• Task requirements:
Print every line below exactly as written, but leave the pictures behind.

====== Input records ======

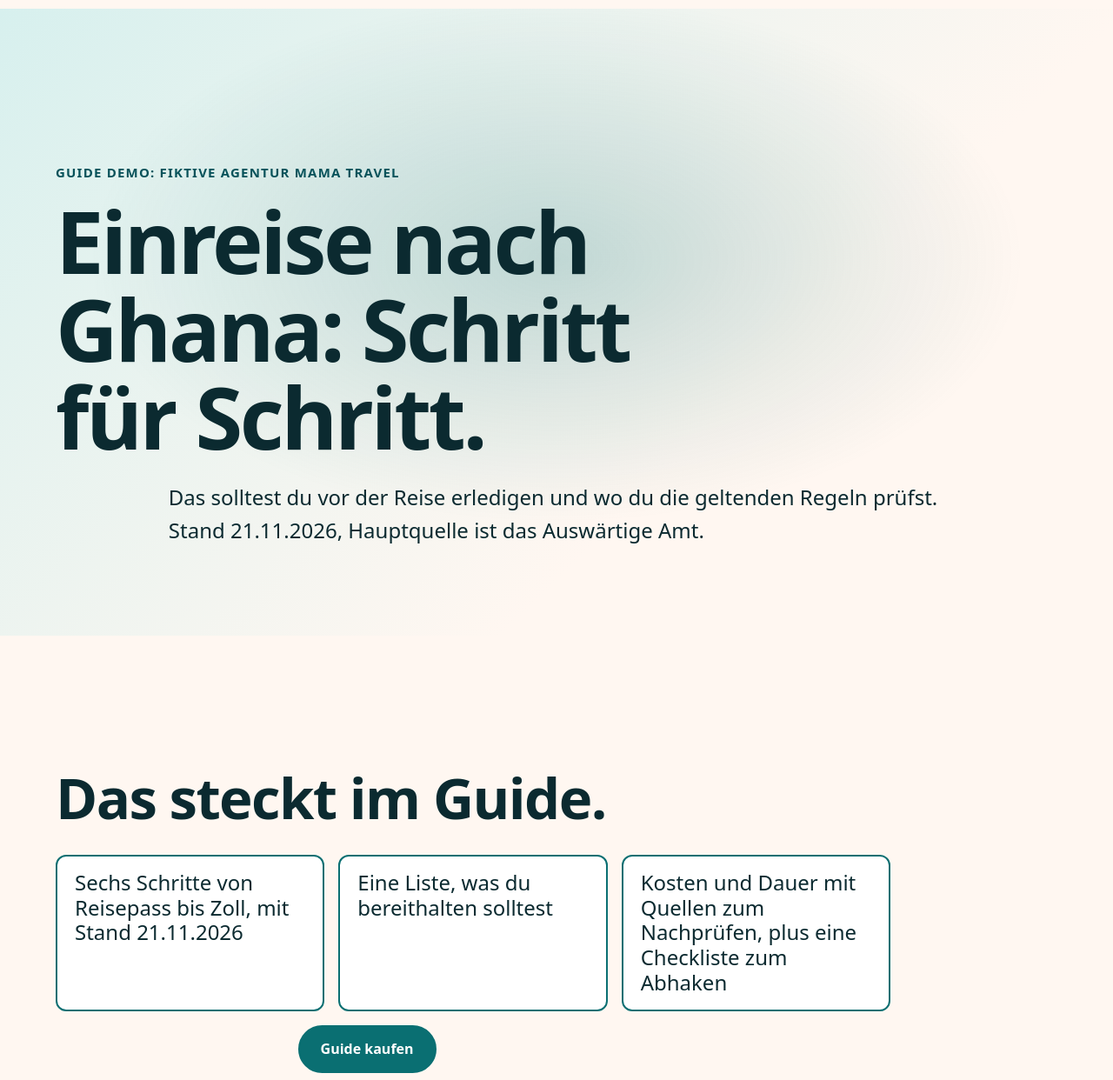
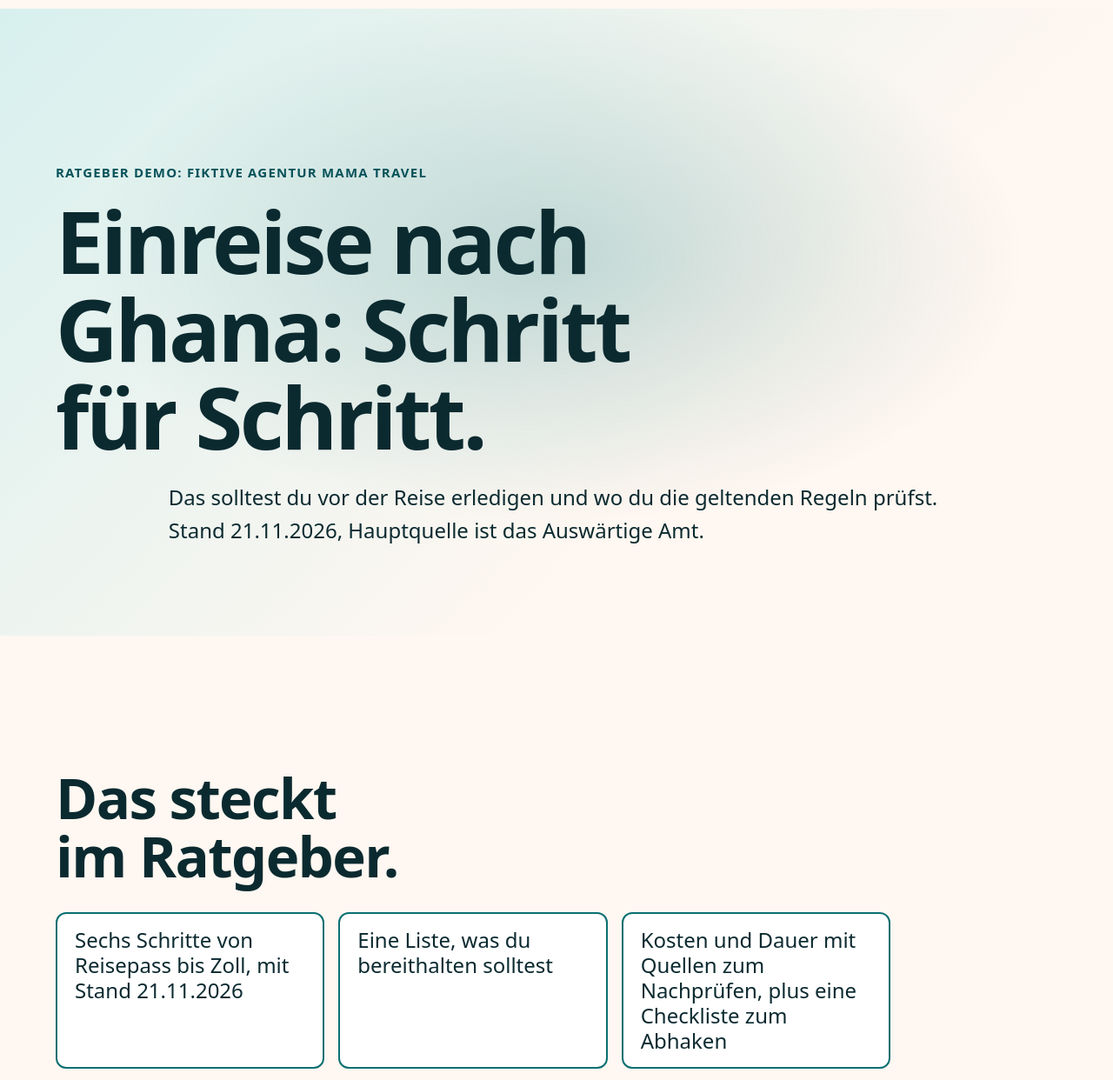
Before and after one commit to datton/orchestrate-demo-mama-reisen, a plain HTML site: page pages/guides/einreise-visum.html in a window 1280 px wide. Shown: the part 57-1299 px from the top of the page at 87% size. Drawn offline with Linux system fonts and the light colour scheme.

Commit message:
Einreise guide: grammar fix, Ratgeber wording

```diff
--- a/pages/guides/einreise-visum.html
+++ b/pages/guides/einreise-visum.html
@@ -3,7 +3,7 @@
 <head>
 <meta charset="utf-8">
 <meta name="viewport" content="width=device-width, initial-scale=1">
-<title>Guide: Einreise und Visum für Ghana</title>
+<title>Ratgeber: Einreise und Visum für Ghana</title>
 <meta name="description" content="Einreise nach Ghana für Deutsche Schritt für Schritt: Reisepass, Visum, Impfung, Gesundheitserklärung und Zoll. Stand 21.11.2026, mit Quellen und Checkliste.">
 <style>@view-transition { navigation: auto; }</style>
 <link rel="stylesheet" href="../../css/tokens.css">
@@ -20,20 +20,20 @@
 <body data-guide="einreise-visum">
 <main id="main">
   <section class="band gd-hero">
-    <p class="gd-eyebrow" data-reveal>Guide <span class="demo-label">Demo: fiktive Agentur Mama Travel</span></p>
+    <p class="gd-eyebrow" data-reveal>Ratgeber <span class="demo-label">Demo: fiktive Agentur Mama Travel</span></p>
     <h1 data-words>Einreise nach Ghana: Schritt für Schritt.</h1>
     <p class="gd-lead" data-reveal>Das solltest du vor der Reise erledigen und wo du die geltenden Regeln prüfst. Stand 21.11.2026, Hauptquelle ist das Auswärtige Amt.</p>
     <p class="gd-chips" data-reveal data-locked><a href="#schritte">Schritte</a> <a href="#vorbereiten">Vorbereiten</a> <a href="#kosten">Kosten und Dauer</a> <a href="#checkliste">Checkliste</a> <a href="#hilfe">Hilfe</a></p>
   </section>
 
   <section class="band gd-sec gd-teaser" data-teaser aria-labelledby="h-teaser">
-    <h2 id="h-teaser" data-reveal>Das steckt im Guide.</h2>
+    <h2 id="h-teaser" data-reveal>Das steckt im Ratgeber.</h2>
     <ul class="gd-prep gd-prep--light">
       <li data-reveal>Sechs Schritte von Reisepass bis Zoll, mit Stand 21.11.2026</li>
       <li data-reveal>Eine Liste, was du bereithalten solltest</li>
       <li data-reveal>Kosten und Dauer mit Quellen zum Nachprüfen, plus eine Checkliste zum Abhaken</li>
     </ul>
-    <p class="gd-actions" data-reveal><a class="gd-btn" href="../services.html#einreise-visum">Guide kaufen</a></p>
+    <p class="gd-actions" data-reveal><a class="gd-btn" href="../services.html#einreise-visum">Ratgeber kaufen</a></p>
     <p class="gd-test">Demo-Shop: nur Testzahlungen, es bewegt sich kein echtes Geld. Nach dem Kauf findest du den Guide unter Meine Käufe.</p>
   </section>
 
@@ -47,7 +47,7 @@
       <li data-reveal>
         <h3>2. Visum vor der Reise beantragen</h3>
         <p>Deutsche brauchen ein Visum, das vor der Einreise beantragt wird. Das Visum bei Ankunft wurde ersetzt: Verlass dich nicht darauf.</p>
-        <p>Das E-Visum läuft seit Mai 2026 über das offizielle Portal <a href="https://evisa.immigration.gov.gh" rel="noopener">evisa.immigration.gov.gh</a>. Alternativ kannst du bei der Botschaft von Ghana in Berlin beantragen. Mama Travel beantragt kein Visum für dich und garantieren nichts.</p>
+        <p>Das E-Visum läuft seit Mai 2026 über das offizielle Portal <a href="https://evisa.immigration.gov.gh" rel="noopener">evisa.immigration.gov.gh</a>. Alternativ kannst du bei der Botschaft von Ghana in Berlin beantragen. Mama Travel beantragt kein Visum für dich und garantiert nichts.</p>
       </li>
       <li data-reveal>
         <h3>3. Gelbfieber-Impfung</h3>
```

======

• Result of this task:
Before and after one commit to datton/orchestrate-demo-mama-reisen, a plain HTML site: page pages/guides/einreise-visum.html in a window 1280 px wide. Shown: the part 57-1299 px from the top of the page at 87% size. Drawn offline with Linux system fonts and the light colour scheme.

Commit message:
Einreise guide: grammar fix, Ratgeber wording

```diff
--- a/pages/guides/einreise-visum.html
+++ b/pages/guides/einreise-visum.html
@@ -3,7 +3,7 @@
 <head>
 <meta charset="utf-8">
 <meta name="viewport" content="width=device-width, initial-scale=1">
-<title>Guide: Einreise und Visum für Ghana</title>
+<title>Ratgeber: Einreise und Visum für Ghana</title>
 <meta name="description" content="Einreise nach Ghana für Deutsche Schritt für Schritt: Reisepass, Visum, Impfung, Gesundheitserklärung und Zoll. Stand 21.11.2026, mit Quellen und Checkliste.">
 <style>@view-transition { navigation: auto; }</style>
 <link rel="stylesheet" href="../../css/tokens.css">
@@ -20,20 +20,20 @@
 <body data-guide="einreise-visum">
 <main id="main">
   <section class="band gd-hero">
-    <p class="gd-eyebrow" data-reveal>Guide <span class="demo-label">Demo: fiktive Agentur Mama Travel</span></p>
+    <p class="gd-eyebrow" data-reveal>Ratgeber <span class="demo-label">Demo: fiktive Agentur Mama Travel</span></p>
     <h1 data-words>Einreise nach Ghana: Schritt für Schritt.</h1>
     <p class="gd-lead" data-reveal>Das solltest du vor der Reise erledigen und wo du die geltenden Regeln prüfst. Stand 21.11.2026, Hauptquelle ist das Auswärtige Amt.</p>
     <p class="gd-chips" data-reveal data-locked><a href="#schritte">Schritte</a> <a href="#vorbereiten">Vorbereiten</a> <a href="#kosten">Kosten und Dauer</a> <a href="#checkliste">Checkliste</a> <a href="#hilfe">Hilfe</a></p>
   </section>
 
   <section class="band gd-sec gd-teaser" data-teaser aria-labelledby="h-teaser">
-    <h2 id="h-teaser" data-reveal>Das steckt im Guide.</h2>
+    <h2 id="h-teaser" data-reveal>Das steckt im Ratgeber.</h2>
     <ul class="gd-prep gd-prep--light">
       <li data-reveal>Sechs Schritte von Reisepass bis Zoll, mit Stand 21.11.2026</li>
       <li data-reveal>Eine Liste, was du bereithalten solltest</li>
       <li data-reveal>Kosten und Dauer mit Quellen zum Nachprüfen, plus eine Checkliste zum Abhaken</li>
     </ul>
-    <p class="gd-actions" data-reveal><a class="gd-btn" href="../services.html#einreise-visum">Guide kaufen</a></p>
+    <p class="gd-actions" data-reveal><a class="gd-btn" href="../services.html#einreise-visum">Ratgeber kaufen</a></p>
     <p class="gd-test">Demo-Shop: nur Testzahlungen, es bewegt sich kein echtes Geld. Nach dem Kauf findest du den Guide unter Meine Käufe.</p>
   </section>
 
@@ -47,7 +47,7 @@
       <li data-reveal>
         <h3>2. Visum vor der Reise beantragen</h3>
         <p>Deutsche brauchen ein Visum, das vor der Einreise beantragt wird. Das Visum bei Ankunft wurde ersetzt: Verlass dich nicht darauf.</p>
-        <p>Das E-Visum läuft seit Mai 2026 über das offizielle Portal <a href="https://evisa.immigration.gov.gh" rel="noopener">evisa.immigration.gov.gh</a>. Alternativ kannst du bei der Botschaft von Ghana in Berlin beantragen. Mama Travel beantragt kein Visum für dich und garantieren nichts.</p>
+        <p>Das E-Visum läuft seit Mai 2026 über das offizielle Portal <a href="https://evisa.immigration.gov.gh" rel="noopener">evisa.immigration.gov.gh</a>. Alternativ kannst du bei der Botschaft von Ghana in Berlin beantragen. Mama Travel beantragt kein Visum für dich und garantiert nichts.</p>
       </li>
       <li data-reveal>
         <h3>3. Gelbfieber-Impfung</h3>
```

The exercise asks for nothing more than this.